According to Edward Tilly, Chairman of the CBOE exchange, options activity is increasing, particularly for shorter holding periods. Many of these trades begin and end on the same day. Market makers who sell these positions do not take directional bets in most cases. Rather they delta hedge. This means that they may go long the underlying instrument to offset call exposure or go short to offset put exposure. If a large number of option positions are entered on a given day and then exited, we might see an increased volume of stock purchases and then sales once the option unwinds or as the value of the option fades with time decay. Since share purchases offset the option risk, we will see volume in the direction of the option sales. Same-day traders are not long-term investors, so we would not expect them to consider the future value of the shares. Instead, they are playing a mean reversion game where they see a move, sell their option for a gain (or loss), and exit the market. This means rallies get sold, and drops get bought to lock in profits that will otherwise disappear quickly when the option expires.
Lastly, it seems nobody believes the Federal Reserve as rate expectations out on the curve continues to be lower than short-term rates. Investors might think that buying every dip with Fed support makes sense; it has for quite some time. This would contribute to the lack of conviction we are seeing in the markets. Perhaps everyone is waiting for the crisis and the eventual rate drop to “save us” again. The problem with this theory is that events rarely play out the way we expect, and for the first time in over a decade, the “easy money” policies of the Fed really hurt the economy. While they may want to support the market, that backing will be more tepid in the future lest they exacerbate inflation again when consumers already struggle to keep up.
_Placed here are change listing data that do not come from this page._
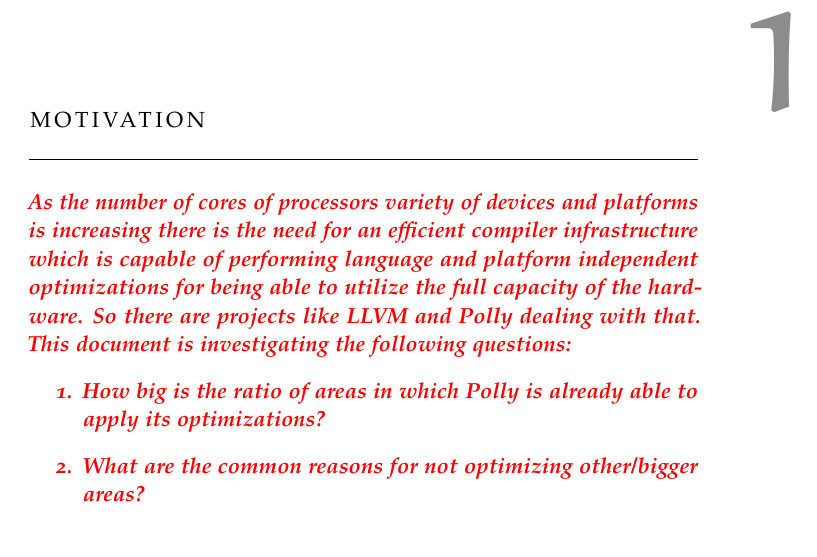
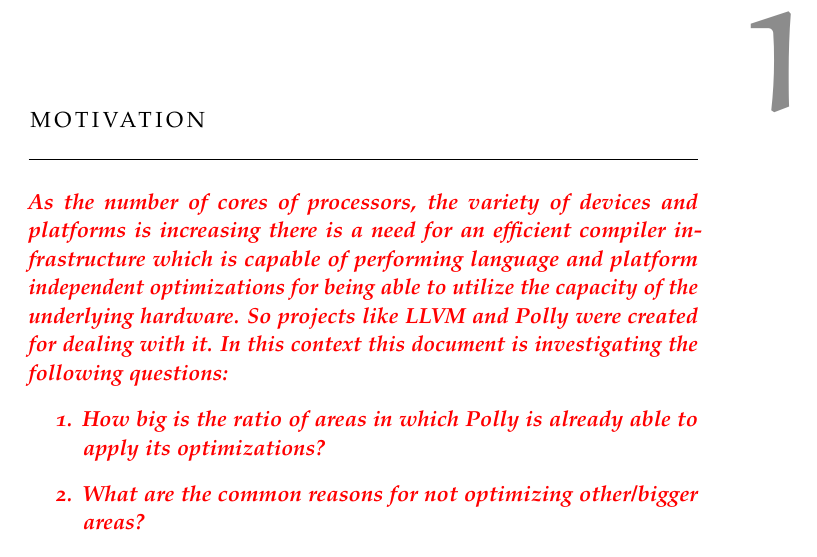
Before and after one commit to TrackerSB/Bachelorarbeit, a LaTeX thesis (ClassicThesis.tex, which reads Chapters/Motivation.tex): part of page 13 of 45, cut so that both start at the same text. Compiled offline with pdfLaTeX.

Commit message:
Improve motivation

```diff
--- a/Chapters/Motivation.tex
+++ b/Chapters/Motivation.tex
@@ -1,8 +1,8 @@
 \chapter{Motivation}
 \draftnote{
-    As the number of cores of processors variety of devices and platforms is increasing there is the need for an efficient compiler infrastructure which is capable of performing language and platform independent optimizations for being able to utilize the full capacity of the hardware.
-    So there are projects like LLVM and Polly dealing with that.
-    This document is investigating the following questions:
+    As the number of cores of processors, the variety of devices and platforms is increasing there is a need for an efficient compiler infrastructure which is capable of performing language and platform independent optimizations for being able to utilize the capacity of the underlying hardware.
+    So projects like LLVM and Polly were created for dealing with it.
+    In this context this document is investigating the following questions:
     \begin{enumerate}
         \item How big is the ratio of areas in which Polly is already able to apply its optimizations?
         \item What are the common reasons for not optimizing other/bigger areas?
```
We could see this level of calmness prevail, but when market sentiment gets overloaded to one side, we often see a vacuum occur when it moves the other way. This happens because buyers do not step in to arrest the fall. Systems trading then begins to hit stop losses and get out of their positions when everyone else heads for the exits. Poor breadth in the stock market, with index gains concentrated in just a few names, could be a warning sign. Half the S&P companies are negative for the year, but 60% of the index weight is concentrated in just 50 companies out of the 500. Names like Apple, Nvidia, Microsoft, and Meta make up the majority of gains for the year. Hopefully, they continue to thrive, the banks get fixed, inflation improves, and we avoid debt default. And maybe this time will end differently.